The Jazz Room
In Waterloo, the Jazz Room at the Huether Hotel has a wealth of impressive shows booked for February. On February 12, vocalist Eliana Cuevas performs with her quintet, including drummer Mark Kelso, pianist Jeremy Ledbetter, bassist Ross MacIntyre, and percussionist Juan-Carlos Medrano. Originally from Caracas, Venezuela, Cuevas has been based in Toronto throughout her career and has released six albums of original music. Her newest, El Curruchá, is a collaboration with famed Venezuelan musician Aquiles Báez, and was released on Alma Records in 2021. Whether in the duo format of her new album, or in the quintet format in which she’ll be appearing at the Jazz Room, Cuevas is a powerful, accomplished performer, whose vocal prowess is matched by her deep melodic and rhythmic engagement.
On February 19, the Lorne Lofsky trio takes the stage. Lofsky is one of Canada’s pre-eminent jazz guitarists, with a long and storied career that includes a coveted tenure in Oscar Peterson’s quartet, touring with Peterson in the 80s and 90s, and appearing on three of Peterson’s albums: The More I See You, An Oscar Peterson Christmas and the live album Oscar in Paris. Though 2021 was a complicated year for new music, Lofsky released a brand-new album: This Song Is New, which came out in April on Modica Music. Featuring saxophonist Kirk MacDonald, bassist Kieran Overs and drummer Barry Romberg, the album sees Lofsky rearranging some standards (Seven Steps to Heaven in 5, Stablemates in 7) and playing contrafacts over others (Evans from Lennie, a Lennie Tristano-style adaptation of Pennies from Heaven). At the Jazz Room, Lofsky will be joined by Barry Elmes and Kieran Overs, for what should prove to be a night of exciting, swinging music.
At the Rex, live music is coming back strong in February. Their Juno series continues, with four four-day residencies throughout the month. The first, from February 2 to 5, features the Kirk MacDonald Quintet, with MacDonald on tenor, Virginia MacDonald on clarinet, Brian Dickinson on piano, Neil Swainson on bass and Terry Clarke on drums. Up next, from February 9 to 12, the Dave Young Quintet hits the stage, with Young on bass, Kevin Turcotte on trumpet, John Johnson on saxophone, Terry Clarke on drums, Reg Schwager on guitar (February 9 and 10) and Brian Dickinson on piano (February 11 and 12). From February 16 to19, check out pianist Bernie Senensky’s Quintet and, from February 23 to 26, drummer Mark McLean’s Playground project.

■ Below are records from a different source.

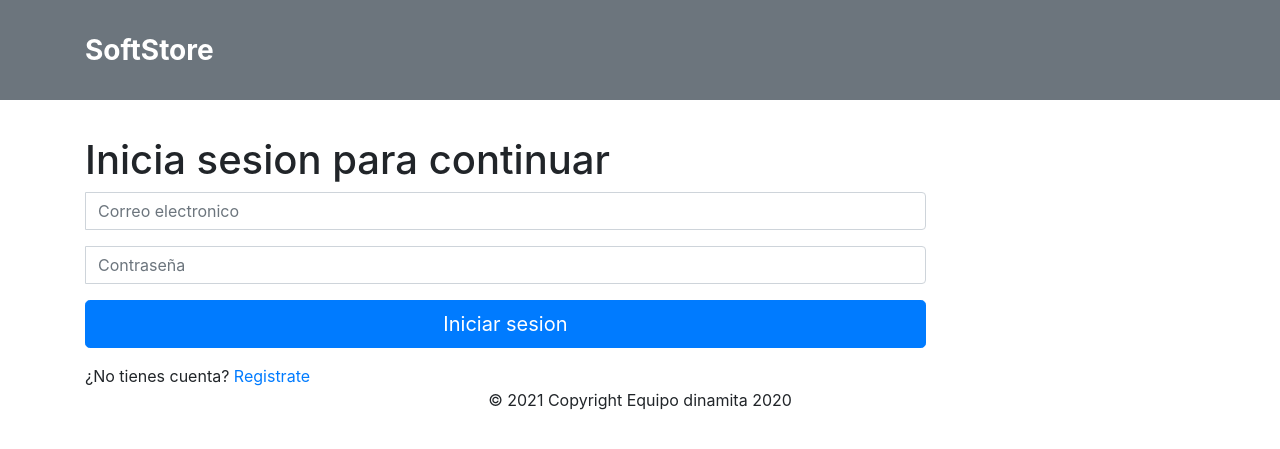
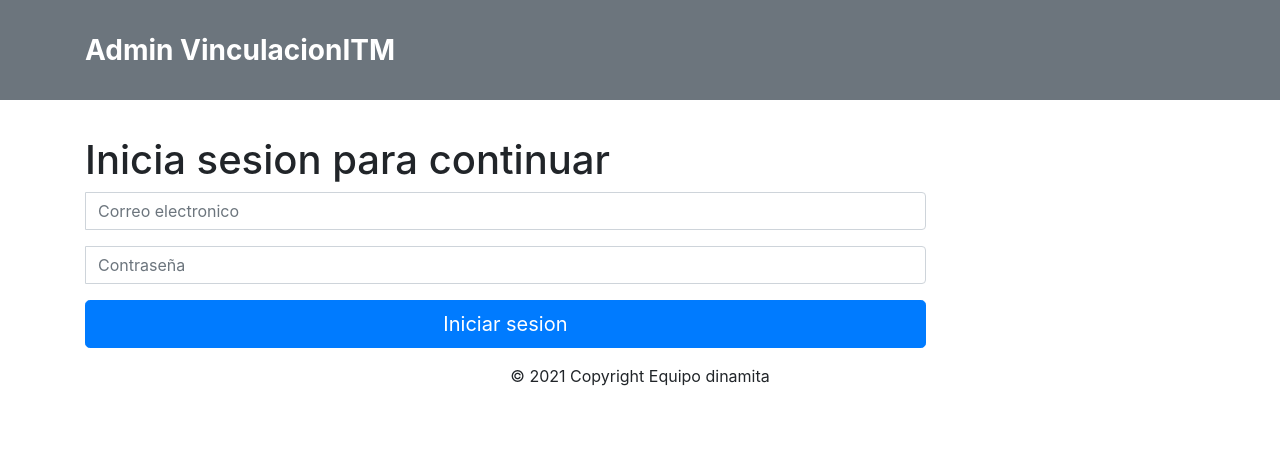
Before and after one commit to Kareem240/VinculacionITM, a PHP site: page /VinculacionITM/admin/index.php in a window 1280 px wide. Shown: the top 449 px of the page. Run offline with PHP 8.4, Linux system fonts and the light colour scheme; some libraries are stand-ins or nearby versions; some web fonts are replaced.

Commit message:
Cambios admin

```diff
--- a/admin/includes/user.php
+++ b/admin/includes/user.php
@@ -18,7 +18,7 @@ class User extends DB{
     }
 
     public function nuevoUsuario($nombre, $apellido,$correo,$contraseña){
-        $query = $this->connect()->prepare('INSERT INTO `tiendap`.`usuarios` (`nombre`, `apellido`, `correo`, `password`, `tipo`) VALUES (:nom, :app, :corr,:clav,"usuario"); ');
+        $query = $this->connect()->prepare('INSERT INTO `vinculacion`.`usuarios` (`nombre`, `apellido`, `correo`, `password`, `tipo`) VALUES (:nom, :app, :corr,:clav,"usuario"); ');
         $query->execute(['nom'=>$nombre ,'app'=>$apellido,'corr'=>$correo,'clav'=>$contraseña ]);
 
 
@@ -38,7 +38,7 @@ class User extends DB{
     }
 
     public function edCuenta($id,$nombre,$apellido,$correo,$clave,$tipo){
-        $query = $this->connect()->prepare('UPDATE `tiendap`.`usuarios` SET `nombre` = :nombre , `apellido` = :apellido , `correo` = :correo , `password` = :clave , `tipo` = :tipo WHERE `id` = :id; ');
+        $query = $this->connect()->prepare('UPDATE `vinculacion`.`usuarios` SET `nombre` = :nombre , `apellido` = :apellido , `correo` = :correo , `password` = :clave , `tipo` = :tipo WHERE `id` = :id; ');
 
         $query->execute(['id'=>$id,'nombre'=>$nombre,'apellido'=>$apellido,'correo'=>$correo,'clave'=>$clave,'tipo'=>$tipo ]);
 
@@ -46,16 +46,16 @@ class User extends DB{
     }
 
     public function eliminar($id){
-        $query = $this->connect()->prepare('DELETE FROM `tiendap`.`usuarios` WHERE `id` = :id; ');
+        $query = $this->connect()->prepare('DELETE FROM `vinculacion`.`usuarios` WHERE `id` = :id; ');
         $query->execute(['id'=>$id ]);
     }
     public function eliminarCom($id){
-        $query = $this->connect()->prepare('DELETE FROM `tiendap`.`comentarios` WHERE `id` = :id; ');
+        $query = $this->connect()->prepare('DELETE FROM `vinculacion`.`comentarios` WHERE `id` = :id; ');
         $query->execute(['id'=>$id ]);
     }
 
     public function serVendedor($id){
-        $query = $this->connect()->prepare('UPDATE `tiendap`.`usuarios` SET `tipo` = "vendedor" WHERE `id` = :id;');
+        $query = $this->connect()->prepare('UPDATE `vinculacion`.`usuarios` SET `tipo` = "vendedor" WHERE `id` = :id;');
         $query->execute(['id'=>$id ]);
 
 
--- a/admin/index.php
+++ b/admin/index.php
@@ -45,7 +45,7 @@ if(isset($_SESSION['user'])){
                 <div class="container">
                     <h1>No tienes permisos de administrador</h1>
 
-                    <a href='http://localhost/VinculacionITM' class='badge  badge-success'>Regresar a la tienda</a>
+                    <a href='http://localhost/VinculacionITM' class='badge  badge-success'>Regresar a la pagina</a>
                 </div>
                 </div>
             <?php
--- a/admin/vistas/admCuentas.php
+++ b/admin/vistas/admCuentas.php
@@ -11,7 +11,7 @@ $cuentas=$user->verCuentas();
 
 <br>
 
-<h1><?php echo $user->getNombre();?></h1> <br> <h2>Para hacer un cambio llena los campos y selecciona "editar" para  actualizar la informacion</h2><br>
+<h1><?php echo $user->getNombre();?></h1> <br> <h2>Para hacer un cambio llena los campos y selecciona "editar" para  agregar los datos correspondientes</h2><br>
  <div class="row">
 
  <body>
--- a/admin/vistas/foot.php
+++ b/admin/vistas/foot.php
@@ -1,4 +1,4 @@
-<div class="col-12 text-center">© <?php echo date("Y"); ?> Copyright  Equipo dinamita  2020</div>
+<div class="col-12 text-center">© <?php echo date("Y"); ?> Copyright  Equipo dinamita </div>
 </body>
 </html>
 
--- a/admin/vistas/headUn.php
+++ b/admin/vistas/headUn.php
@@ -5,7 +5,7 @@
         <meta name="viewport" content="width=device-width, initial-scale=1, shrink-to-fit=no">
         <meta name="description" content="">
         <meta name="author" content="">
-        <title>SoftStore</title>
+        <title>Admin VinculacionITM</title>
         <!-- Font Awesome icons (free version)-->
         <script src="https://cdnjs.cloudflare.com/ajax/libs/font-awesome/5.13.0/js/all.min.js" crossorigin="anonymous"></script>
         <!-- Core theme CSS (includes Bootstrap)-->
@@ -22,7 +22,7 @@
     <script src="https://stackpath.bootstrapcdn.com/bootstrap/4.4.1/js/bootstrap.min.js" integrity="sha384-wfSDF2E50Y2D1uUdj0O3uMBJnjuUD4Ih7YwaYd1iqfktj0Uod8GCExl3Og8ifwB6" crossorigin="anonymous"></script>
 
     <nav class="navbar navbar-expand-lg bg-secondary fixed-top" id="mainNav">
-            <div class="container"><a class="navbar-brand js-scroll-trigger" href="#page-top">SoftStore</a>
+            <div class="container"><a class="navbar-brand js-scroll-trigger" href="#page-top">Admin VinculacionITM</a>
 
             </div>
         </nav>
--- a/admin/vistas/sesion.php
+++ b/admin/vistas/sesion.php
@@ -37,8 +37,6 @@ include_once 'headUn.php';
         									name="btnAccion"
         									value="Iniciar sesion">
 										</div>
-									<div class="panel-footer ">
-										¿No tienes cuenta?  <a href="vistas/registro.php" onClick=""> Registrate </a>
 									</div>
 									</div>
 								</div>
```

It’s hard to say what February will bring, but – in both this column and the club listings – I am assuming the best, and writing about currently scheduled shows. Only time will tell whether or not these shows will happen, so please be in touch with clubs directly to confirm. Stay safe, support your local clubs and musicians, and here’s hoping that we all see one another in person soon.
Colin Story is a jazz guitarist, writer and teacher based in Toronto. He can be reached at www.colinstory.com, on Instagram and on Twitter.